▸ **YOUR OBJECTIVE**
Below are some records; output all of them exactly as they read.
** Opening DATA SHOWN block **
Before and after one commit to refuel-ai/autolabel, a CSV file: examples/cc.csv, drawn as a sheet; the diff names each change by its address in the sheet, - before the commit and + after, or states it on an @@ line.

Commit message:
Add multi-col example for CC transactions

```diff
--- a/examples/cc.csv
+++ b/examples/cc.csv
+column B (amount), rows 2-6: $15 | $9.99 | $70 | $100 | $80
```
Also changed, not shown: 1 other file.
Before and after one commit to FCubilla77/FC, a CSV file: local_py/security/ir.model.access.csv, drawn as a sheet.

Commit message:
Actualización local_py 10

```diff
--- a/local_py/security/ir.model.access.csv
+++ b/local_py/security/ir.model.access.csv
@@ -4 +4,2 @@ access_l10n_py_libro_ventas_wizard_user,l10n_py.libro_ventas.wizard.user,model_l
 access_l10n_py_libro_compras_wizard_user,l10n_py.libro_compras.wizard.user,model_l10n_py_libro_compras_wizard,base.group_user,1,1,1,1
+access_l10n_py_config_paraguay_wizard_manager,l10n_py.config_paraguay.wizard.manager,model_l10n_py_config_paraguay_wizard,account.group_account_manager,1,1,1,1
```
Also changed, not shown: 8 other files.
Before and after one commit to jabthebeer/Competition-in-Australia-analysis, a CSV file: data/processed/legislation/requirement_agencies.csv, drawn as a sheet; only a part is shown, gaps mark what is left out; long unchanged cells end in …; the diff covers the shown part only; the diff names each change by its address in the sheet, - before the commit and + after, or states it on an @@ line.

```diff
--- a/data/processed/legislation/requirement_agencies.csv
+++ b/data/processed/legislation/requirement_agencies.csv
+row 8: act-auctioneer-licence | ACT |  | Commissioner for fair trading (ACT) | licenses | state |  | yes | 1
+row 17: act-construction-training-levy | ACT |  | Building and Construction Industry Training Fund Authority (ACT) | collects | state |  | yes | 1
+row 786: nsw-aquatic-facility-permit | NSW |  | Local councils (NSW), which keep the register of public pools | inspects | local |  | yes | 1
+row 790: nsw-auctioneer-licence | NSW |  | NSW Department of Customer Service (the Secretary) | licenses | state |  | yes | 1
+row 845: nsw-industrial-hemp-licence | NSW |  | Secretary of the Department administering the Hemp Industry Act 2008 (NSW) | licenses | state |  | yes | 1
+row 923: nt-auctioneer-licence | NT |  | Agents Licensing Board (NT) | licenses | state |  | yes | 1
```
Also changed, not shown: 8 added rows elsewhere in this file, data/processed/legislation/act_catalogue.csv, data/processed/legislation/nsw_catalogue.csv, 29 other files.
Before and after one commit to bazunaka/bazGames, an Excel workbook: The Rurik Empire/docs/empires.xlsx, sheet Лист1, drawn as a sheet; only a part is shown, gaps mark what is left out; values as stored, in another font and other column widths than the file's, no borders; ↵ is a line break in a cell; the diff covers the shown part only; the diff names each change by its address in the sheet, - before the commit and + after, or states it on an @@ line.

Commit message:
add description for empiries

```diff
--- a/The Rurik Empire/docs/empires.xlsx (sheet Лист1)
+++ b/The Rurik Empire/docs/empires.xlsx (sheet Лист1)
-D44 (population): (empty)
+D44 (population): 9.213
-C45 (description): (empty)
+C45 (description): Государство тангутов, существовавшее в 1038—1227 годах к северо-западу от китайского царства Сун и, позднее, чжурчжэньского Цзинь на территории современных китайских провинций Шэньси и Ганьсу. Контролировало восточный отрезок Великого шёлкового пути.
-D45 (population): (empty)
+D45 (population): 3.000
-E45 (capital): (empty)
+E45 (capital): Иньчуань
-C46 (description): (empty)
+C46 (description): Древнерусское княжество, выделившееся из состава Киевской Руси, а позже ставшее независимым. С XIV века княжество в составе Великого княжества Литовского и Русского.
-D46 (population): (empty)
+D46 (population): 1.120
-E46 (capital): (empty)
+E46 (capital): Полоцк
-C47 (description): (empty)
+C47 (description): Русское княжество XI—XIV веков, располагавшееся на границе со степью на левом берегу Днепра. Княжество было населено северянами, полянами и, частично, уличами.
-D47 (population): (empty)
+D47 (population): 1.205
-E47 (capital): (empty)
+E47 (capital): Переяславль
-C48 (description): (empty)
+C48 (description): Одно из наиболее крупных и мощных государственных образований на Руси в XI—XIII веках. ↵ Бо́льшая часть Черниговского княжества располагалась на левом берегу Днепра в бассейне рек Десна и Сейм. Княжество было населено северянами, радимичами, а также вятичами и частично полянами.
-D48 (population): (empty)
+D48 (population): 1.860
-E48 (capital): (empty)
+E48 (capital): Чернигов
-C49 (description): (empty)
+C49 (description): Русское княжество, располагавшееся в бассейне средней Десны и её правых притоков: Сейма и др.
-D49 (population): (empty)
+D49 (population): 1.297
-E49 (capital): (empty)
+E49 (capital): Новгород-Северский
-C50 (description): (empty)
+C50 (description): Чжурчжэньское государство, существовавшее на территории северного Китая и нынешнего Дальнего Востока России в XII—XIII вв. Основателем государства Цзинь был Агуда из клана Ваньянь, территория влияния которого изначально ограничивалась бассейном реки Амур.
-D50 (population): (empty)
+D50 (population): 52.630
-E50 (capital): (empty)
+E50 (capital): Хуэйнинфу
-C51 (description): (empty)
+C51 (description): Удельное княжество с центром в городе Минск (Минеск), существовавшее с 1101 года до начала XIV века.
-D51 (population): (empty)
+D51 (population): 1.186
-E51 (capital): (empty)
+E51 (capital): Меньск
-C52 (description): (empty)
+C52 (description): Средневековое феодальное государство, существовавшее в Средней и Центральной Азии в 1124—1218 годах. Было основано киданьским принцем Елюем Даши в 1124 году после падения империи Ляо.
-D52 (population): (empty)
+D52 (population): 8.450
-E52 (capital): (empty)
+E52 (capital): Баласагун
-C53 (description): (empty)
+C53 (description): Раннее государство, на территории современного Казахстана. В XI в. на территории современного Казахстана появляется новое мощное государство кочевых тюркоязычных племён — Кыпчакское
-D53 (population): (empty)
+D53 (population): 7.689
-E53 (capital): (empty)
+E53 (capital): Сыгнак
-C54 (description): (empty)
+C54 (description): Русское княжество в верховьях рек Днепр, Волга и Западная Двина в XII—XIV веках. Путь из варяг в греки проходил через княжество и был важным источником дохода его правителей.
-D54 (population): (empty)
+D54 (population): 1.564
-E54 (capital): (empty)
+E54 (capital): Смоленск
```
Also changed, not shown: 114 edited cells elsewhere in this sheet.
** Closing DATA SHOWN block **
▸ **RESULT OF THIS TASK**
Before and after one commit to refuel-ai/autolabel, a CSV file: examples/cc.csv, drawn as a sheet; the diff names each change by its address in the sheet, - before the commit and + after, or states it on an @@ line.

Commit message:
Add multi-col example for CC transactions

```diff
--- a/examples/cc.csv
+++ b/examples/cc.csv
+column B (amount), rows 2-6: $15 | $9.99 | $70 | $100 | $80
```
Also changed, not shown: 1 other file.
Before and after one commit to FCubilla77/FC, a CSV file: local_py/security/ir.model.access.csv, drawn as a sheet.

Commit message:
Actualización local_py 10

```diff
--- a/local_py/security/ir.model.access.csv
+++ b/local_py/security/ir.model.access.csv
@@ -4 +4,2 @@ access_l10n_py_libro_ventas_wizard_user,l10n_py.libro_ventas.wizard.user,model_l
 access_l10n_py_libro_compras_wizard_user,l10n_py.libro_compras.wizard.user,model_l10n_py_libro_compras_wizard,base.group_user,1,1,1,1
+access_l10n_py_config_paraguay_wizard_manager,l10n_py.config_paraguay.wizard.manager,model_l10n_py_config_paraguay_wizard,account.group_account_manager,1,1,1,1
```
Also changed, not shown: 8 other files.
Before and after one commit to jabthebeer/Competition-in-Australia-analysis, a CSV file: data/processed/legislation/requirement_agencies.csv, drawn as a sheet; only a part is shown, gaps mark what is left out; long unchanged cells end in …; the diff covers the shown part only; the diff names each change by its address in the sheet, - before the commit and + after, or states it on an @@ line.

```diff
--- a/data/processed/legislation/requirement_agencies.csv
+++ b/data/processed/legislation/requirement_agencies.csv
+row 8: act-auctioneer-licence | ACT |  | Commissioner for fair trading (ACT) | licenses | state |  | yes | 1
+row 17: act-construction-training-levy | ACT |  | Building and Construction Industry Training Fund Authority (ACT) | collects | state |  | yes | 1
+row 786: nsw-aquatic-facility-permit | NSW |  | Local councils (NSW), which keep the register of public pools | inspects | local |  | yes | 1
+row 790: nsw-auctioneer-licence | NSW |  | NSW Department of Customer Service (the Secretary) | licenses | state |  | yes | 1
+row 845: nsw-industrial-hemp-licence | NSW |  | Secretary of the Department administering the Hemp Industry Act 2008 (NSW) | licenses | state |  | yes | 1
+row 923: nt-auctioneer-licence | NT |  | Agents Licensing Board (NT) | licenses | state |  | yes | 1
```
Also changed, not shown: 8 added rows elsewhere in this file, data/processed/legislation/act_catalogue.csv, data/processed/legislation/nsw_catalogue.csv, 29 other files.
Before and after one commit to bazunaka/bazGames, an Excel workbook: The Rurik Empire/docs/empires.xlsx, sheet Лист1, drawn as a sheet; only a part is shown, gaps mark what is left out; values as stored, in another font and other column widths than the file's, no borders; ↵ is a line break in a cell; the diff covers the shown part only; the diff names each change by its address in the sheet, - before the commit and + after, or states it on an @@ line.

Commit message:
add description for empiries

```diff
--- a/The Rurik Empire/docs/empires.xlsx (sheet Лист1)
+++ b/The Rurik Empire/docs/empires.xlsx (sheet Лист1)
-D44 (population): (empty)
+D44 (population): 9.213
-C45 (description): (empty)
+C45 (description): Государство тангутов, существовавшее в 1038—1227 годах к северо-западу от китайского царства Сун и, позднее, чжурчжэньского Цзинь на территории современных китайских провинций Шэньси и Ганьсу. Контролировало восточный отрезок Великого шёлкового пути.
-D45 (population): (empty)
+D45 (population): 3.000
-E45 (capital): (empty)
+E45 (capital): Иньчуань
-C46 (description): (empty)
+C46 (description): Древнерусское княжество, выделившееся из состава Киевской Руси, а позже ставшее независимым. С XIV века княжество в составе Великого княжества Литовского и Русского.
-D46 (population): (empty)
+D46 (population): 1.120
-E46 (capital): (empty)
+E46 (capital): Полоцк
-C47 (description): (empty)
+C47 (description): Русское княжество XI—XIV веков, располагавшееся на границе со степью на левом берегу Днепра. Княжество было населено северянами, полянами и, частично, уличами.
-D47 (population): (empty)
+D47 (population): 1.205
-E47 (capital): (empty)
+E47 (capital): Переяславль
-C48 (description): (empty)
+C48 (description): Одно из наиболее крупных и мощных государственных образований на Руси в XI—XIII веках. ↵ Бо́льшая часть Черниговского княжества располагалась на левом берегу Днепра в бассейне рек Десна и Сейм. Княжество было населено северянами, радимичами, а также вятичами и частично полянами.
-D48 (population): (empty)
+D48 (population): 1.860
-E48 (capital): (empty)
+E48 (capital): Чернигов
-C49 (description): (empty)
+C49 (description): Русское княжество, располагавшееся в бассейне средней Десны и её правых притоков: Сейма и др.
-D49 (population): (empty)
+D49 (population): 1.297
-E49 (capital): (empty)
+E49 (capital): Новгород-Северский
-C50 (description): (empty)
+C50 (description): Чжурчжэньское государство, существовавшее на территории северного Китая и нынешнего Дальнего Востока России в XII—XIII вв. Основателем государства Цзинь был Агуда из клана Ваньянь, территория влияния которого изначально ограничивалась бассейном реки Амур.
-D50 (population): (empty)
+D50 (population): 52.630
-E50 (capital): (empty)
+E50 (capital): Хуэйнинфу
-C51 (description): (empty)
+C51 (description): Удельное княжество с центром в городе Минск (Минеск), существовавшее с 1101 года до начала XIV века.
-D51 (population): (empty)
+D51 (population): 1.186
-E51 (capital): (empty)
+E51 (capital): Меньск
-C52 (description): (empty)
+C52 (description): Средневековое феодальное государство, существовавшее в Средней и Центральной Азии в 1124—1218 годах. Было основано киданьским принцем Елюем Даши в 1124 году после падения империи Ляо.
-D52 (population): (empty)
+D52 (population): 8.450
-E52 (capital): (empty)
+E52 (capital): Баласагун
-C53 (description): (empty)
+C53 (description): Раннее государство, на территории современного Казахстана. В XI в. на территории современного Казахстана появляется новое мощное государство кочевых тюркоязычных племён — Кыпчакское
-D53 (population): (empty)
+D53 (population): 7.689
-E53 (capital): (empty)
+E53 (capital): Сыгнак
-C54 (description): (empty)
+C54 (description): Русское княжество в верховьях рек Днепр, Волга и Западная Двина в XII—XIV веках. Путь из варяг в греки проходил через княжество и был важным источником дохода его правителей.
-D54 (population): (empty)
+D54 (population): 1.564
-E54 (capital): (empty)
+E54 (capital): Смоленск
```
Also changed, not shown: 114 edited cells elsewhere in this sheet.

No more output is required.